Version difference data:
----------
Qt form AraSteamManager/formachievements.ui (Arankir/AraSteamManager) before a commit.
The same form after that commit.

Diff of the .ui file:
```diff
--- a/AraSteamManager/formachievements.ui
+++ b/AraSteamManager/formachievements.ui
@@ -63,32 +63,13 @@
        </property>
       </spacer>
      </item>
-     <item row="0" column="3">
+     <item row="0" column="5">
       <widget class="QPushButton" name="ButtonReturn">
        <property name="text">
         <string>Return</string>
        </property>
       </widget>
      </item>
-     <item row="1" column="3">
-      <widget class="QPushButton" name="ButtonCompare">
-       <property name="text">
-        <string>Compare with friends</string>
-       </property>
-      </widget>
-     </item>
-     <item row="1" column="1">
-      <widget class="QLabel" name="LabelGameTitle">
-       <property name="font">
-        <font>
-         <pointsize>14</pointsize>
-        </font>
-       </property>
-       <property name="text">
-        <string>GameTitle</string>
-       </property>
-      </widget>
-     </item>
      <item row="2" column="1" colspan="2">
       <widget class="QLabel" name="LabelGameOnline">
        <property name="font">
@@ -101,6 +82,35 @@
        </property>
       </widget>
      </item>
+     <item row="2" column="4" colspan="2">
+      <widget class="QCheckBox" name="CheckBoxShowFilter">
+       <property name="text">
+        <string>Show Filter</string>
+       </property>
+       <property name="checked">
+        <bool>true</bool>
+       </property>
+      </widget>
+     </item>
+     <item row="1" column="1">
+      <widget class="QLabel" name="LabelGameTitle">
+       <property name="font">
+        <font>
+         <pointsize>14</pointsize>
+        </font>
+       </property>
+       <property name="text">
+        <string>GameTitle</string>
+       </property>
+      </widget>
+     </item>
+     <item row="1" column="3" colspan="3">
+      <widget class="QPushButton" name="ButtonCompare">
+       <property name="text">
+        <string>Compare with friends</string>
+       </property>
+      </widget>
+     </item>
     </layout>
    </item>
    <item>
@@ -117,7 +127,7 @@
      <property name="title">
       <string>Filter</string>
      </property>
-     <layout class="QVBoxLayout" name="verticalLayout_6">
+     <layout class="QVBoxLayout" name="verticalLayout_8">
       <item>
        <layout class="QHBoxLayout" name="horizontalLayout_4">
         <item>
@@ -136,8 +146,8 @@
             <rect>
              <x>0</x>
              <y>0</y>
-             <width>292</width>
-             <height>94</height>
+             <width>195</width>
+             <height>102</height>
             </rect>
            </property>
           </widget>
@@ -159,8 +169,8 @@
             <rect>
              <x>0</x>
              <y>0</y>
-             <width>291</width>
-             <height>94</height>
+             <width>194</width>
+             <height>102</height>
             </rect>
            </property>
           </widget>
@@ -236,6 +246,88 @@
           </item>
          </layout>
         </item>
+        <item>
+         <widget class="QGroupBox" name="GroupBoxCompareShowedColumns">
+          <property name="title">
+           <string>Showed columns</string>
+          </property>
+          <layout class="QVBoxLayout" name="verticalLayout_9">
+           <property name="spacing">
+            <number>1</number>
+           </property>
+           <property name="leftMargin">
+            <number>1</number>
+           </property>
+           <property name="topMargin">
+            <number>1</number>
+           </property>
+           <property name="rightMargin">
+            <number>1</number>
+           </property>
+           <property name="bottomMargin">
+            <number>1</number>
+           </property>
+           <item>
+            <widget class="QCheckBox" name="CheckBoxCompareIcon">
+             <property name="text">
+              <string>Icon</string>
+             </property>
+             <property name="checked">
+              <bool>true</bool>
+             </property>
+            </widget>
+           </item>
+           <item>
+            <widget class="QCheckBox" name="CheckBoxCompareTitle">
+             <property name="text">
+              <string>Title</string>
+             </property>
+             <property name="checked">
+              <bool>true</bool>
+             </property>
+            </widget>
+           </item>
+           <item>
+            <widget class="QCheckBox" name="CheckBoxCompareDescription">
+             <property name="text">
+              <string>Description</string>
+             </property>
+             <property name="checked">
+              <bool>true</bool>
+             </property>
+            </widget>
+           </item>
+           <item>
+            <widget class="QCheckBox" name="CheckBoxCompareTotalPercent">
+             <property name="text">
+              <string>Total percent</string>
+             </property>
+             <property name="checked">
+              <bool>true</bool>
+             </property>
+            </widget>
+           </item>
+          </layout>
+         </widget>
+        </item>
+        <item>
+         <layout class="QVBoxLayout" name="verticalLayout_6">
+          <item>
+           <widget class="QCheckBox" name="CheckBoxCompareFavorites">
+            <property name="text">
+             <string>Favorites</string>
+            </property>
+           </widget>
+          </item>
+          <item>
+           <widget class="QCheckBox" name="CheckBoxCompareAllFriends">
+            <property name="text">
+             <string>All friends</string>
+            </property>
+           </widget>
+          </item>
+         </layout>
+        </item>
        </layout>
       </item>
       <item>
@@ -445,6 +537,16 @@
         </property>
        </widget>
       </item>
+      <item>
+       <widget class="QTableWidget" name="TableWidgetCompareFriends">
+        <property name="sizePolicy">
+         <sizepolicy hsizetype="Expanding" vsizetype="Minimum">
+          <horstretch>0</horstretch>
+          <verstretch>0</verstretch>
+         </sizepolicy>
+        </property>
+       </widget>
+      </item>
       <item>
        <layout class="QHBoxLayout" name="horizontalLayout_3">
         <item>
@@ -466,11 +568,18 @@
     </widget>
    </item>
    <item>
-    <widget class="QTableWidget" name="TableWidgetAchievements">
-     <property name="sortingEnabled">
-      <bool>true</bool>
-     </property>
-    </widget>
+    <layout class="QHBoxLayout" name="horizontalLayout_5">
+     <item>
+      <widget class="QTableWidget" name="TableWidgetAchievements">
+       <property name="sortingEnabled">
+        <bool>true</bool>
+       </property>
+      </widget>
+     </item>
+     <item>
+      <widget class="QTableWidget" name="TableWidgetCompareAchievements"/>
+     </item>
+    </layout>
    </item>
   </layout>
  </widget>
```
----------
_Exercise_
Restate each of the entries above verbatim.

_Task solution_
Qt form AraSteamManager/formachievements.ui (Arankir/AraSteamManager) before a commit.
The same form after that commit.

Diff of the .ui file:
```diff
--- a/AraSteamManager/formachievements.ui
+++ b/AraSteamManager/formachievements.ui
@@ -63,32 +63,13 @@
        </property>
       </spacer>
      </item>
-     <item row="0" column="3">
+     <item row="0" column="5">
       <widget class="QPushButton" name="ButtonReturn">
        <property name="text">
         <string>Return</string>
        </property>
       </widget>
      </item>
-     <item row="1" column="3">
-      <widget class="QPushButton" name="ButtonCompare">
-       <property name="text">
-        <string>Compare with friends</string>
-       </property>
-      </widget>
-     </item>
-     <item row="1" column="1">
-      <widget class="QLabel" name="LabelGameTitle">
-       <property name="font">
-        <font>
-         <pointsize>14</pointsize>
-        </font>
-       </property>
-       <property name="text">
-        <string>GameTitle</string>
-       </property>
-      </widget>
-     </item>
      <item row="2" column="1" colspan="2">
       <widget class="QLabel" name="LabelGameOnline">
        <property name="font">
@@ -101,6 +82,35 @@
        </property>
       </widget>
      </item>
+     <item row="2" column="4" colspan="2">
+      <widget class="QCheckBox" name="CheckBoxShowFilter">
+       <property name="text">
+        <string>Show Filter</string>
+       </property>
+       <property name="checked">
+        <bool>true</bool>
+       </property>
+      </widget>
+     </item>
+     <item row="1" column="1">
+      <widget class="QLabel" name="LabelGameTitle">
+       <property name="font">
+        <font>
+         <pointsize>14</pointsize>
+        </font>
+       </property>
+       <property name="text">
+        <string>GameTitle</string>
+       </property>
+      </widget>
+     </item>
+     <item row="1" column="3" colspan="3">
+      <widget class="QPushButton" name="ButtonCompare">
+       <property name="text">
+        <string>Compare with friends</string>
+       </property>
+      </widget>
+     </item>
     </layout>
    </item>
    <item>
@@ -117,7 +127,7 @@
      <property name="title">
       <string>Filter</string>
      </property>
-     <layout class="QVBoxLayout" name="verticalLayout_6">
+     <layout class="QVBoxLayout" name="verticalLayout_8">
       <item>
        <layout class="QHBoxLayout" name="horizontalLayout_4">
         <item>
@@ -136,8 +146,8 @@
             <rect>
              <x>0</x>
              <y>0</y>
-             <width>292</width>
-             <height>94</height>
+             <width>195</width>
+             <height>102</height>
             </rect>
            </property>
           </widget>
@@ -159,8 +169,8 @@
             <rect>
              <x>0</x>
              <y>0</y>
-             <width>291</width>
-             <height>94</height>
+             <width>194</width>
+             <height>102</height>
             </rect>
            </property>
           </widget>
@@ -236,6 +246,88 @@
           </item>
          </layout>
         </item>
+        <item>
+         <widget class="QGroupBox" name="GroupBoxCompareShowedColumns">
+          <property name="title">
+           <string>Showed columns</string>
+          </property>
+          <layout class="QVBoxLayout" name="verticalLayout_9">
+           <property name="spacing">
+            <number>1</number>
+           </property>
+           <property name="leftMargin">
+            <number>1</number>
+           </property>
+           <property name="topMargin">
+            <number>1</number>
+           </property>
+           <property name="rightMargin">
+            <number>1</number>
+           </property>
+           <property name="bottomMargin">
+            <number>1</number>
+           </property>
+           <item>
+            <widget class="QCheckBox" name="CheckBoxCompareIcon">
+             <property name="text">
+              <string>Icon</string>
+             </property>
+             <property name="checked">
+              <bool>true</bool>
+             </property>
+            </widget>
+           </item>
+           <item>
+            <widget class="QCheckBox" name="CheckBoxCompareTitle">
+             <property name="text">
+              <string>Title</string>
+             </property>
+             <property name="checked">
+              <bool>true</bool>
+             </property>
+            </widget>
+           </item>
+           <item>
+            <widget class="QCheckBox" name="CheckBoxCompareDescription">
+             <property name="text">
+              <string>Description</string>
+             </property>
+             <property name="checked">
+              <bool>true</bool>
+             </property>
+            </widget>
+           </item>
+           <item>
+            <widget class="QCheckBox" name="CheckBoxCompareTotalPercent">
+             <property name="text">
+              <string>Total percent</string>
+             </property>
+             <property name="checked">
+              <bool>true</bool>
+             </property>
+            </widget>
+           </item>
+          </layout>
+         </widget>
+        </item>
+        <item>
+         <layout class="QVBoxLayout" name="verticalLayout_6">
+          <item>
+           <widget class="QCheckBox" name="CheckBoxCompareFavorites">
+            <property name="text">
+             <string>Favorites</string>
+            </property>
+           </widget>
+          </item>
+          <item>
+           <widget class="QCheckBox" name="CheckBoxCompareAllFriends">
+            <property name="text">
+             <string>All friends</string>
+            </property>
+           </widget>
+          </item>
+         </layout>
+        </item>
        </layout>
       </item>
       <item>
@@ -445,6 +537,16 @@
         </property>
        </widget>
       </item>
+      <item>
+       <widget class="QTableWidget" name="TableWidgetCompareFriends">
+        <property name="sizePolicy">
+         <sizepolicy hsizetype="Expanding" vsizetype="Minimum">
+          <horstretch>0</horstretch>
+          <verstretch>0</verstretch>
+         </sizepolicy>
+        </property>
+       </widget>
+      </item>
       <item>
        <layout class="QHBoxLayout" name="horizontalLayout_3">
         <item>
@@ -466,11 +568,18 @@
     </widget>
    </item>
    <item>
-    <widget class="QTableWidget" name="TableWidgetAchievements">
-     <property name="sortingEnabled">
-      <bool>true</bool>
-     </property>
-    </widget>
+    <layout class="QHBoxLayout" name="horizontalLayout_5">
+     <item>
+      <widget class="QTableWidget" name="TableWidgetAchievements">
+       <property name="sortingEnabled">
+        <bool>true</bool>
+       </property>
+      </widget>
+     </item>
+     <item>
+      <widget class="QTableWidget" name="TableWidgetCompareAchievements"/>
+     </item>
+    </layout>
    </item>
   </layout>
  </widget>
```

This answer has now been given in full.